As we wrap up Black Catholic History Month this November, we at Catholic Extension have announced a grant to the Diocese of Jefferson City, where the tiny town of Brush Creek is located. We have pledged to help the diocese repair the humble site of Fr. Tolton’s baptism, a church accessible only via gravel road, to preserve the enormously important legacy of a heroic priest of the late 19th century who is now being considered for sainthood. Pilgrims are beginning to visit this sacred place as more and more people become aware of the Fr. Tolton story through the Archdiocese of Chicago’s efforts to present his cause for canonization.
Currently, St. Martin de Porres is the Catholic Church’s only “official” saint of African descent in the Western Hemisphere. Fr. Tolton would be a welcome addition to that rank. His story in so many ways represents the rich history of African-American Catholics, who in spite of many setbacks and struggles over the years have intrinsically shaped our Catholic religious experience in the U.S. and have made us a better, more complete Church.
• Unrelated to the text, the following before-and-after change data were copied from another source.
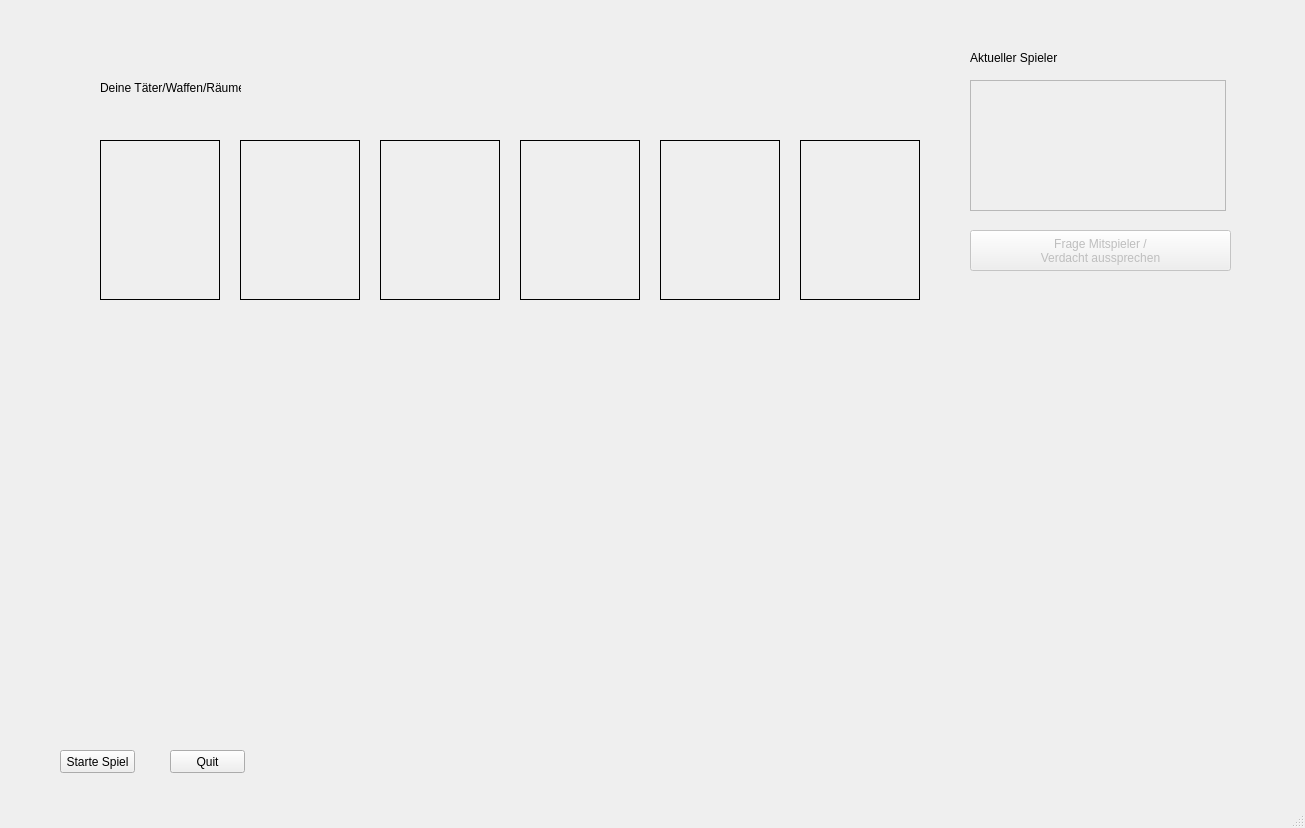
Old version of the form Cluedo/UI/CluedoUI.ui in the repository haegar80/Cluedo.
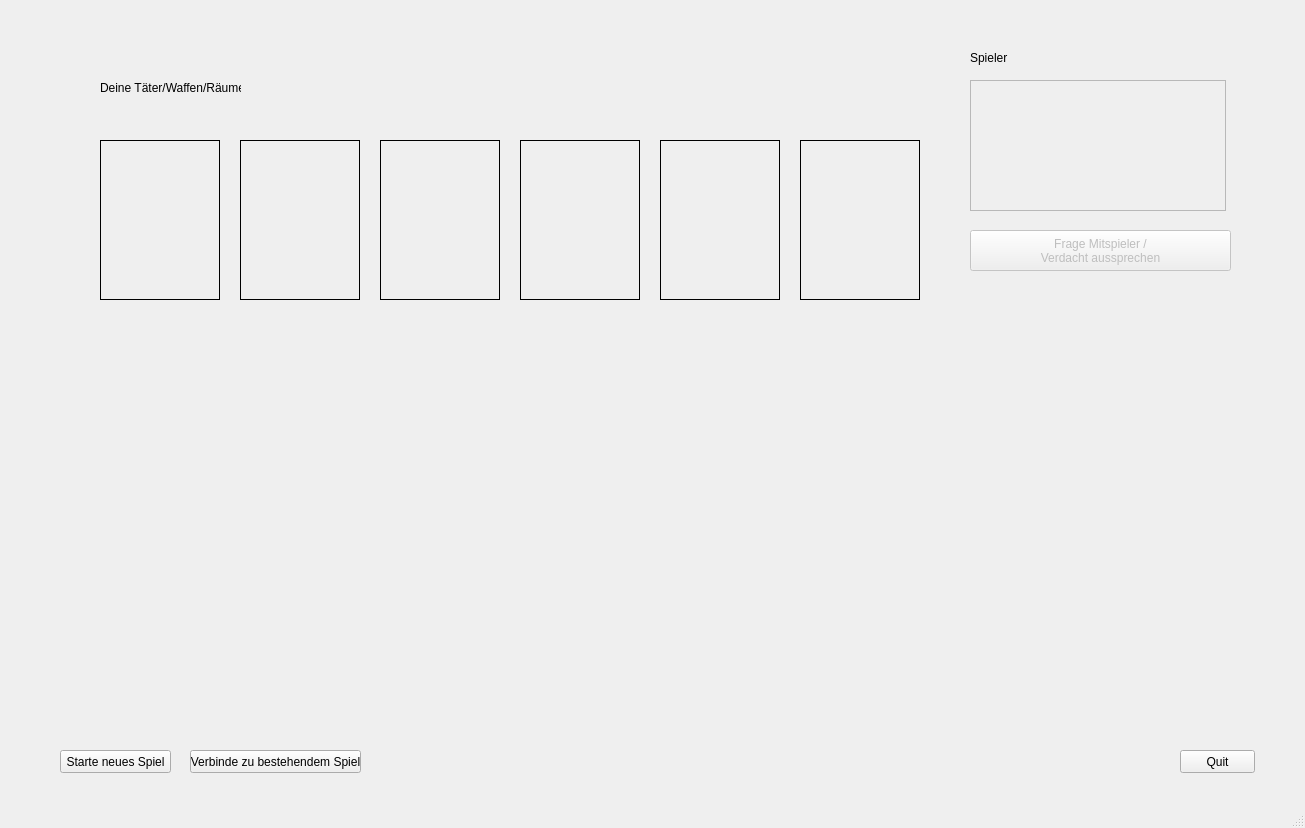
New version of the form.

```diff
--- a/Cluedo/UI/CluedoUI.ui
+++ b/Cluedo/UI/CluedoUI.ui
@@ -232,7 +232,7 @@
    <widget class="QPushButton" name="quitButton">
     <property name="geometry">
      <rect>
-      <x>170</x>
+      <x>1180</x>
       <y>750</y>
       <width>75</width>
       <height>23</height>
@@ -277,12 +277,12 @@
      <rect>
       <x>60</x>
       <y>750</y>
-      <width>75</width>
+      <width>111</width>
       <height>23</height>
      </rect>
     </property>
     <property name="text">
-     <string>Starte Spiel</string>
+     <string>Starte neues Spiel</string>
     </property>
    </widget>
    <widget class="QLabel" name="labelCurrentPlayer">
@@ -295,7 +295,20 @@
      </rect>
     </property>
     <property name="text">
-     <string>Aktueller Spieler</string>
+     <string>Spieler</string>
+    </property>
+   </widget>
+   <widget class="QPushButton" name="buttonConnectGame">
+    <property name="geometry">
+     <rect>
+      <x>190</x>
+      <y>750</y>
+      <width>171</width>
+      <height>23</height>
+     </rect>
+    </property>
+    <property name="text">
+     <string>Verbinde zu bestehendem Spiel</string>
     </property>
    </widget>
   </widget>
```
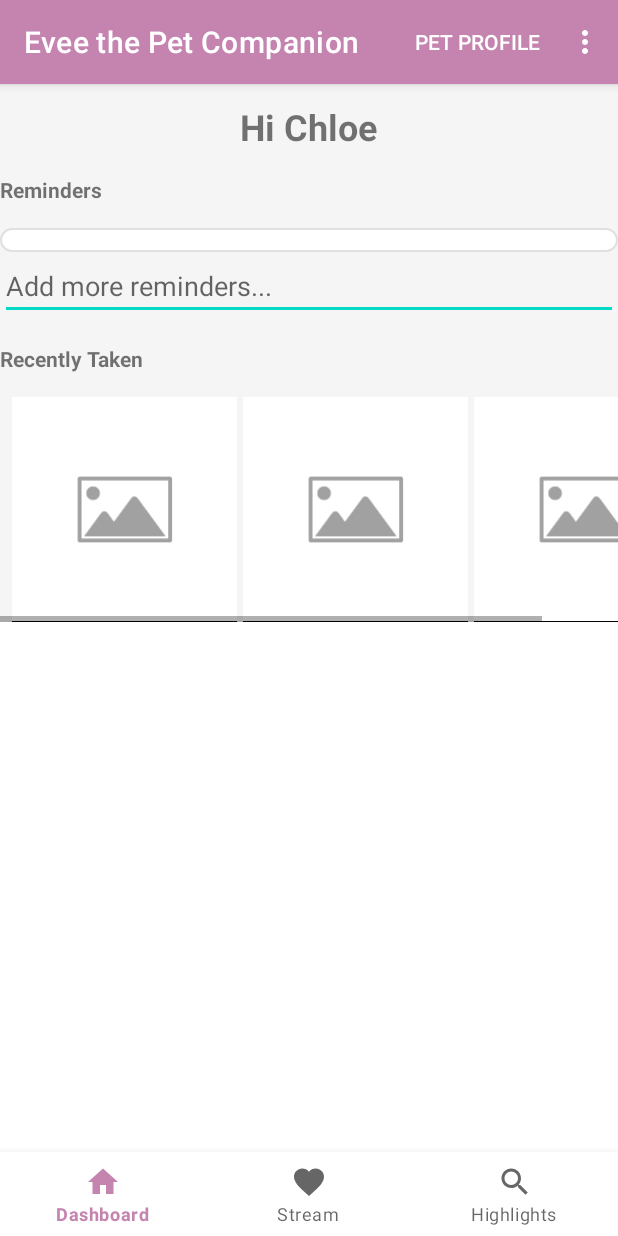
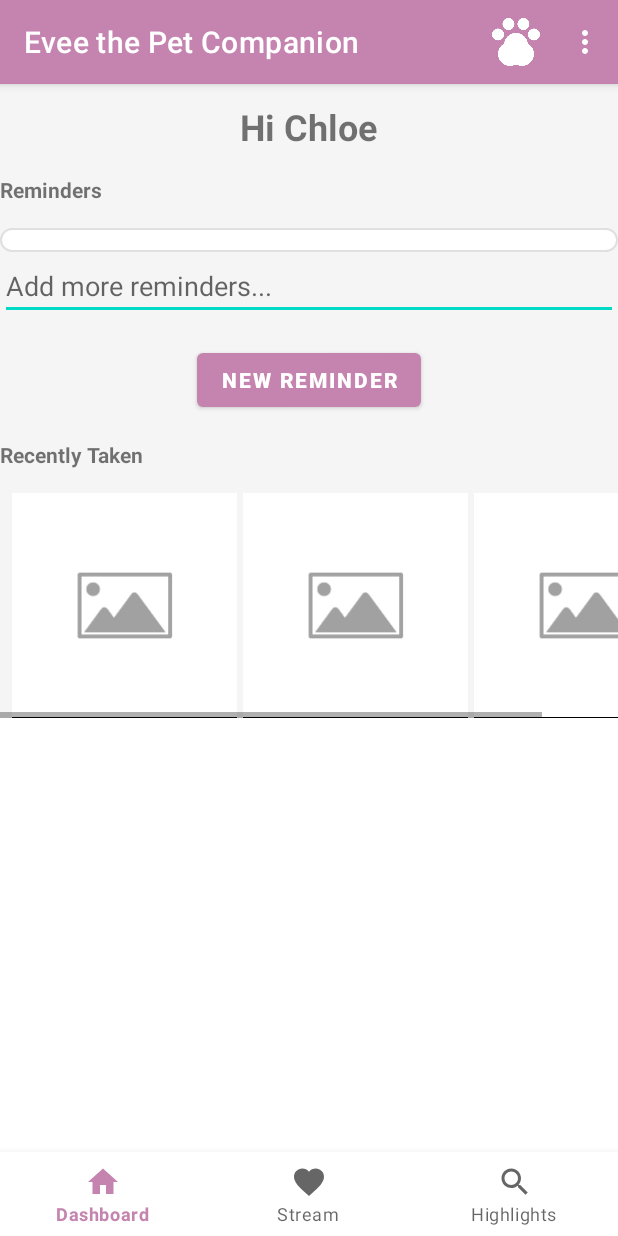
Before and after one commit to WeiWenChai7321/EveeThePetCompanion4, an Android app: the DashboardFragment screen opened directly, with no data from a screen before it, on a phone screen of 412 x 824 dp. Run offline under Robolectric (Android 15) with nearby library versions, the phone set to English and light mode, and no system bars; 1 statement that could not run was skipped.

Commit message:
Added icon to petprofile menu option

```diff
--- a/EveeThePetCompanion/src/main/java/ca/sleepdeprived/eveethepetcompanion/DashboardFragment.java
+++ b/EveeThePetCompanion/src/main/java/ca/sleepdeprived/eveethepetcompanion/DashboardFragment.java
@@ -17,6 +17,7 @@ import android.view.LayoutInflater;
 import android.view.View;
 import android.view.ViewGroup;
 import android.view.inputmethod.EditorInfo;
+import android.widget.Button;
 import android.widget.CheckBox;
 import android.widget.CompoundButton;
 import android.widget.EditText;
@@ -59,7 +60,17 @@ public class DashboardFragment extends Fragment {
         View view = inflater.inflate(R.layout.fragment_dashboard, container, false);
         remindersLayout = view.findViewById(R.id.reminders_card);
         editReminderEditText = view.findViewById(R.id.edit_text_reminder);
+        Button newReminderButton = view.findViewById(R.id.button_new_reminder);
 
+        newReminderButton.setOnClickListener(v -> {
+            String reminderText = editReminderEditText.getText().toString().trim();
+            if (!TextUtils.isEmpty(reminderText)) {
+                addReminder(reminderText);
+                editReminderEditText.setText("");
+            }
+        });
+
+        /*
         // Add reminder when pressing enter on the keyboard
         editReminderEditText.setOnEditorActionListener((v, actionId, event) -> {
             if (actionId == EditorInfo.IME_ACTION_DONE) {
@@ -71,7 +82,7 @@ public class DashboardFragment extends Fragment {
                 }
             }
             return false;
-        });
+        });*/
 
         // Add saved reminders
         addSavedReminders();
--- a/EveeThePetCompanion/src/main/java/ca/sleepdeprived/eveethepetcompanion/MainActivity.java
+++ b/EveeThePetCompanion/src/main/java/ca/sleepdeprived/eveethepetcompanion/MainActivity.java
@@ -39,7 +39,7 @@ public class MainActivity extends AppCompatActivity {
 
     private boolean isLoggedIn = false;
     private BottomNavigationView bottomNavigationView;
-    private PetInfoViewModel petInfoViewModel; // Added
+    private PetInfoViewModel petInfoViewModel;
 
     @Override
     public boolean onCreateOptionsMenu(Menu menu) {
@@ -48,16 +48,6 @@ public class MainActivity extends AppCompatActivity {
         if (menu instanceof MenuBuilder) {
             ((MenuBuilder) menu).setOptionalIconsVisible(true);
         }
-
-        MenuItem actionPetProfileItem = menu.findItem(R.id.action_petprofile);
-        View actionPetProfileView = actionPetProfileItem.getActionView();
-        actionPetProfileView.setOnClickListener(new View.OnClickListener() {
-            @Override
-            public void onClick(View v) {
-                onOptionsItemSelected(actionPetProfileItem);
-            }
-        });
-
         return true;
     }
 
--- a/EveeThePetCompanion/src/main/res/layout/fragment_dashboard.xml
+++ b/EveeThePetCompanion/src/main/res/layout/fragment_dashboard.xml
@@ -45,6 +45,16 @@
             android:layout_height="wrap_content"
             android:hint="@string/add_more_reminders"
             android:inputType="text" />
+
+        <Button
+            android:id="@+id/button_new_reminder"
+            android:layout_width="wrap_content"
+            android:layout_height="wrap_content"
+            android:layout_gravity="center_horizontal"
+            android:text="@string/new_reminder_button_text"
+            android:textSize="14sp"
+            android:textStyle="bold"
+            android:layout_marginTop="@dimen/margin_16" />
 
         <TextView
             android:layout_width="wrap_content"
--- a/EveeThePetCompanion/src/main/res/menu/main.xml
+++ b/EveeThePetCompanion/src/main/res/menu/main.xml
@@ -1,4 +1,3 @@
-<?xml version="1.0" encoding="utf-8"?>
 <menu xmlns:android="http://schemas.android.com/apk/res/android"
     xmlns:app="http://schemas.android.com/apk/res-auto">
 
@@ -12,6 +11,7 @@
         android:id="@+id/action_petprofile"
         android:orderInCategory="3"
         android:title="@string/action_petprofile"
+        android:icon="@drawable/petprofilewhite"
         app:showAsAction="always|withText"/>
 
     <item
--- a/EveeThePetCompanion/src/main/res/values/strings.xml
+++ b/EveeThePetCompanion/src/main/res/values/strings.xml
@@ -191,5 +191,6 @@
     <string name="invalid_phone_number">Invalid phone number</string>
     <string name="feedback_saved_offline">Feedback saved offline</string>
     <string name="no_internet_connection">No internet connection</string>
+    <string name="new_reminder_button_text">New Reminder</string>
 
 </resources>
```
Also changed, not shown: 1 other file.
My own spiritual formation, in a very personal way, has been influenced by the Black Catholic perspective here in Chicago in parish not far from where Fr. Tolton once ministered a century ago. For several years, I attended a church whose goal, which many parishioners could repeat verbatim, was “to bring one more soul closer to Christ and to help somebody along the way.” For me, this sums up both the spiritual and the social dimensions of Christianity that African American Catholics intuitively understand and embody.
Fr. Tolton’s story reminds us of the truth that is also at the heart of Catholic Extension’s work: the greatest among us emerge from the least-expected places. Our grant to St. Peter will enable the Diocese of Jefferson City to preserve the rich legacy of America’s first African-American priest, so that Fr. Tolton’s story can continue to be shared among Catholics and give hope to communities that face immense social and economic challenges today.”
You can read more about Fr. Augustine Tolton’s life at : http://www.catholicextension.org/site/epage/108432_667.htm
— Joe Boland, Senior Director of Grants Management
For more on Catholic Extension’s journeys, follow Joe on Twitter.